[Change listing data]
---+---
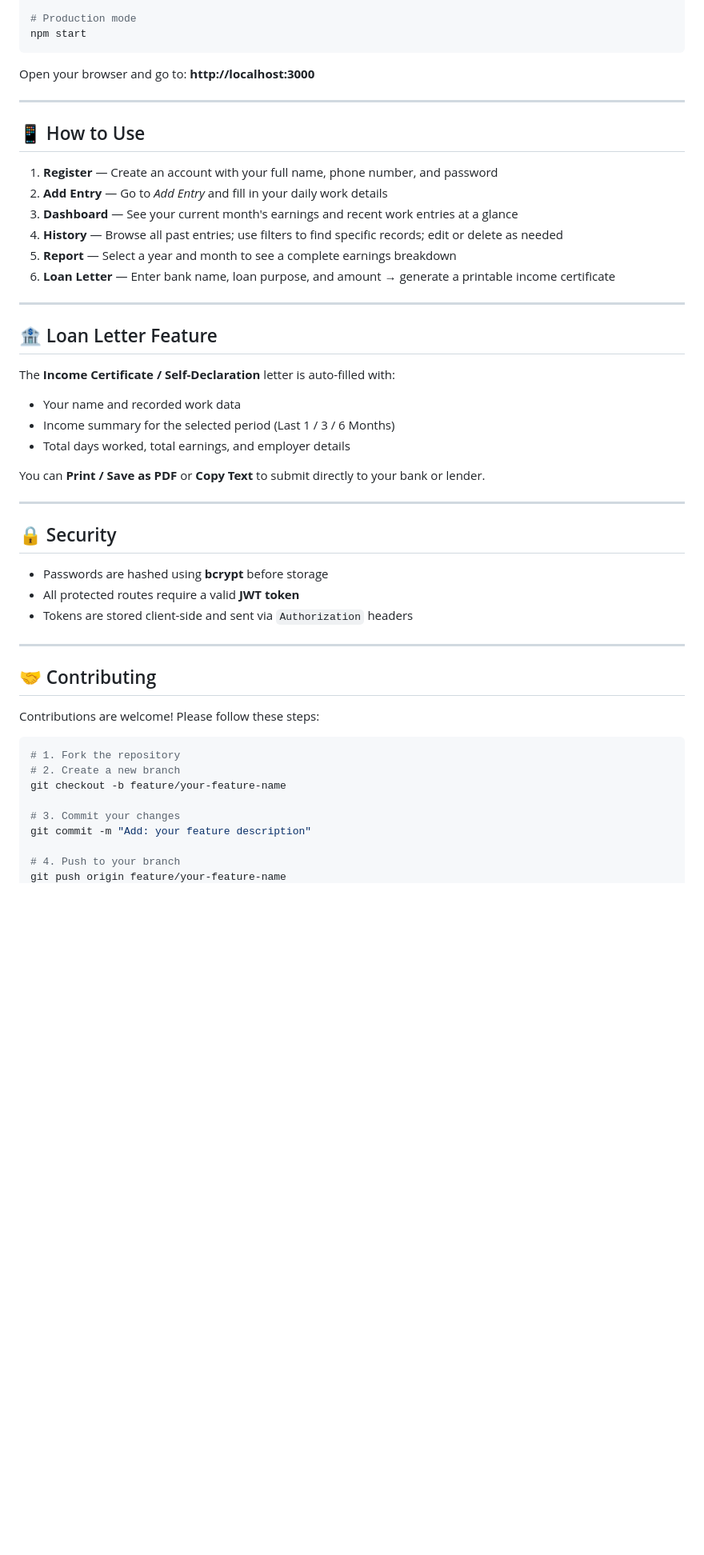
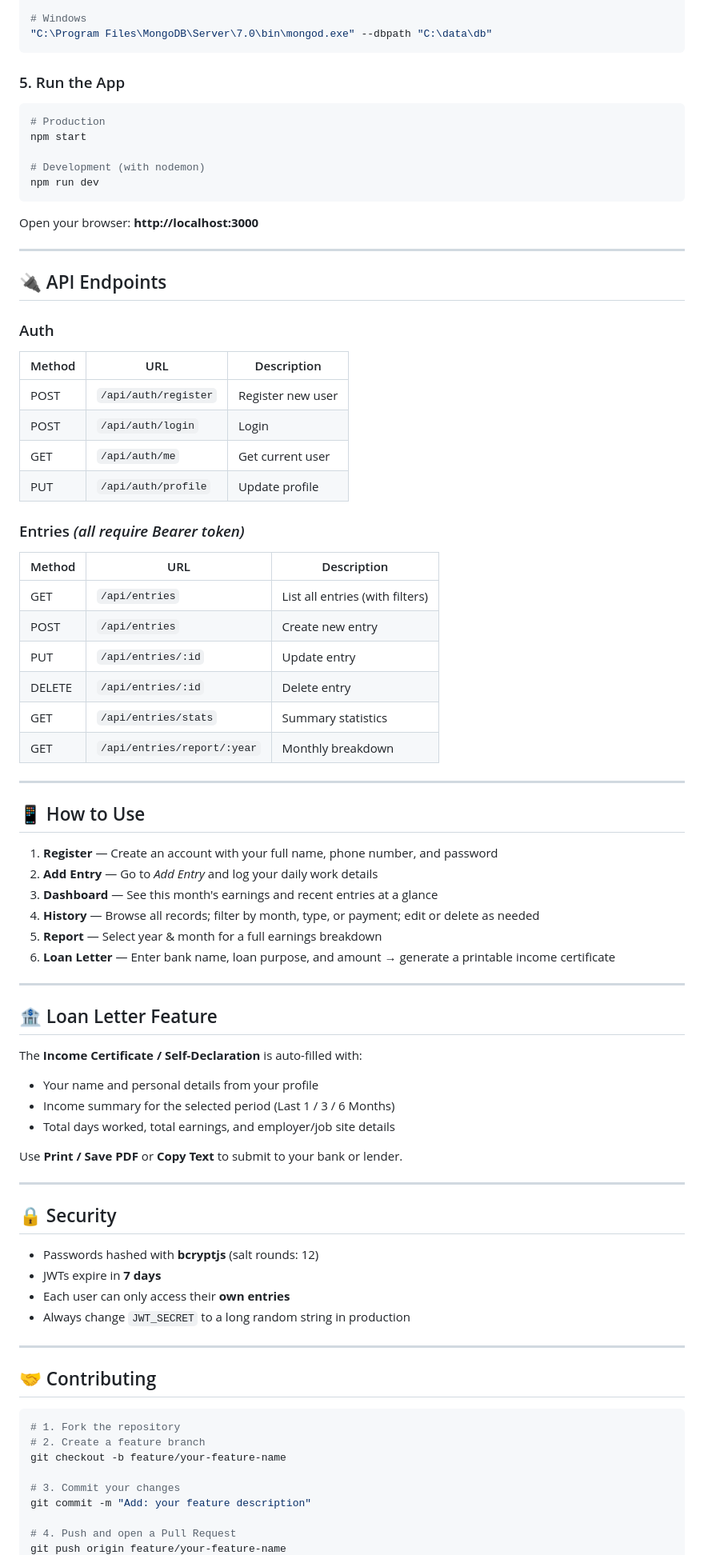
Before and after one commit to Vickykumar03/Daily_wage_Tracker, a Markdown page: README.md, the part around one of its changes. Shown at 80% size. GitHub-like rendering; blank space fills up the shorter version.

````diff
--- a/README.md
+++ b/README.md
@@ -115,54 +120,88 @@ npm run dev
 
-# Production mode
-npm start
+# Windows
+"C:\Program Files\MongoDB\Server\7.0\bin\mongod.exe" --dbpath "C:\data\db"
 ```
 
-Open your browser and go to: **http://localhost:3000**
+### 5. Run the App
+
+```bash
+# Production
+npm start
+
+# Development (with nodemon)
+npm run dev
+```
+
+Open your browser: **http://localhost:3000**
+
+---
+
+## 🔌 API Endpoints
+
+### Auth
+
+| Method | URL | Description |
+|--------|-----|-------------|
+| POST | `/api/auth/register` | Register new user |
+| POST | `/api/auth/login` | Login |
+| GET | `/api/auth/me` | Get current user |
+| PUT | `/api/auth/profile` | Update profile |
+
+### Entries *(all require Bearer token)*
+
+| Method | URL | Description |
+|--------|-----|-------------|
+| GET | `/api/entries` | List all entries (with filters) |
+| POST | `/api/entries` | Create new entry |
+| PUT | `/api/entries/:id` | Update entry |
+| DELETE | `/api/entries/:id` | Delete entry |
+| GET | `/api/entries/stats` | Summary statistics |
+| GET | `/api/entries/report/:year` | Monthly breakdown |
 
 ---
 
 ## 📱 How to Use
 
 1. **Register** — Create an account with your full name, phone number, and password
-2. **Add Entry** — Go to *Add Entry* and fill in your daily work details
-3. **Dashboard** — See your current month's earnings and recent work entries at a glance
-4. **History** — Browse all past entries; use filters to find specific records; edit or delete as needed
-5. **Report** — Select a year and month to see a complete earnings breakdown
+2. **Add Entry** — Go to *Add Entry* and log your daily work details
+3. **Dashboard** — See this month's earnings and recent entries at a glance
+4. **History** — Browse all records; filter by month, type, or payment; edit or delete as needed
+5. **Report** — Select year & month for a full earnings breakdown
 6. **Loan Letter** — Enter bank name, loan purpose, and amount → generate a printable income certificate
 
 ---
 
 ## 🏦 Loan Letter Feature
 
-The **Income Certificate / Self-Declaration** letter is auto-filled with:
+The **Income Certificate / Self-Declaration** is auto-filled with:
 
-- Your name and recorded work data
+- Your name and personal details from your profile
 - Income summary for the selected period (Last 1 / 3 / 6 Months)
-- Total days worked, total earnings, and employer details
+- Total days worked, total earnings, and employer/job site details
 
-You can **Print / Save as PDF** or **Copy Text** to submit directly to your bank or lender.
+Use **Print / Save PDF** or **Copy Text** to submit to your bank or lender.
 
 ---
 
+
 ## 🔒 Security
 
-- Passwords are hashed using **bcrypt** before storage
-- All protected routes require a valid **JWT token**
-- Tokens are stored client-side and sent via `Authorization` headers
+- Passwords hashed with **bcryptjs** (salt rounds: 12)
+- JWTs expire in **7 days**
+- Each user can only access their **own entries**
+- Always change `JWT_SECRET` to a long random string in production
 
 ---
 
 ## 🤝 Contributing
 
-Contributions are welcome! Please follow these steps:
-
 ```bash
 # 1. Fork the repository
-# 2. Create a new branch
+# 2. Create a feature branch
 git checkout -b feature/your-feature-name
 
 # 3. Commit your changes
 git commit -m "Add: your feature description"
 
-# 4. Push to your branch
+# 4. Push and open a Pull Request
 git push origin feature/your-feature-name
````
Also changed, not shown: other parts of README.md (+49 -46 lines).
---+---
From the first line to the last, repeat the entries exactly and leave out the pictures.

**REPLY TO THE TASK**
Before and after one commit to Vickykumar03/Daily_wage_Tracker, a Markdown page: README.md, the part around one of its changes. Shown at 80% size. GitHub-like rendering; blank space fills up the shorter version.

````diff
--- a/README.md
+++ b/README.md
@@ -115,54 +120,88 @@ npm run dev
 
-# Production mode
-npm start
+# Windows
+"C:\Program Files\MongoDB\Server\7.0\bin\mongod.exe" --dbpath "C:\data\db"
 ```
 
-Open your browser and go to: **http://localhost:3000**
+### 5. Run the App
+
+```bash
+# Production
+npm start
+
+# Development (with nodemon)
+npm run dev
+```
+
+Open your browser: **http://localhost:3000**
+
+---
+
+## 🔌 API Endpoints
+
+### Auth
+
+| Method | URL | Description |
+|--------|-----|-------------|
+| POST | `/api/auth/register` | Register new user |
+| POST | `/api/auth/login` | Login |
+| GET | `/api/auth/me` | Get current user |
+| PUT | `/api/auth/profile` | Update profile |
+
+### Entries *(all require Bearer token)*
+
+| Method | URL | Description |
+|--------|-----|-------------|
+| GET | `/api/entries` | List all entries (with filters) |
+| POST | `/api/entries` | Create new entry |
+| PUT | `/api/entries/:id` | Update entry |
+| DELETE | `/api/entries/:id` | Delete entry |
+| GET | `/api/entries/stats` | Summary statistics |
+| GET | `/api/entries/report/:year` | Monthly breakdown |
 
 ---
 
 ## 📱 How to Use
 
 1. **Register** — Create an account with your full name, phone number, and password
-2. **Add Entry** — Go to *Add Entry* and fill in your daily work details
-3. **Dashboard** — See your current month's earnings and recent work entries at a glance
-4. **History** — Browse all past entries; use filters to find specific records; edit or delete as needed
-5. **Report** — Select a year and month to see a complete earnings breakdown
+2. **Add Entry** — Go to *Add Entry* and log your daily work details
+3. **Dashboard** — See this month's earnings and recent entries at a glance
+4. **History** — Browse all records; filter by month, type, or payment; edit or delete as needed
+5. **Report** — Select year & month for a full earnings breakdown
 6. **Loan Letter** — Enter bank name, loan purpose, and amount → generate a printable income certificate
 
 ---
 
 ## 🏦 Loan Letter Feature
 
-The **Income Certificate / Self-Declaration** letter is auto-filled with:
+The **Income Certificate / Self-Declaration** is auto-filled with:
 
-- Your name and recorded work data
+- Your name and personal details from your profile
 - Income summary for the selected period (Last 1 / 3 / 6 Months)
-- Total days worked, total earnings, and employer details
+- Total days worked, total earnings, and employer/job site details
 
-You can **Print / Save as PDF** or **Copy Text** to submit directly to your bank or lender.
+Use **Print / Save PDF** or **Copy Text** to submit to your bank or lender.
 
 ---
 
+
 ## 🔒 Security
 
-- Passwords are hashed using **bcrypt** before storage
-- All protected routes require a valid **JWT token**
-- Tokens are stored client-side and sent via `Authorization` headers
+- Passwords hashed with **bcryptjs** (salt rounds: 12)
+- JWTs expire in **7 days**
+- Each user can only access their **own entries**
+- Always change `JWT_SECRET` to a long random string in production
 
 ---
 
 ## 🤝 Contributing
 
-Contributions are welcome! Please follow these steps:
-
 ```bash
 # 1. Fork the repository
-# 2. Create a new branch
+# 2. Create a feature branch
 git checkout -b feature/your-feature-name
 
 # 3. Commit your changes
 git commit -m "Add: your feature description"
 
-# 4. Push to your branch
+# 4. Push and open a Pull Request
 git push origin feature/your-feature-name
````
Also changed, not shown: other parts of README.md (+49 -46 lines).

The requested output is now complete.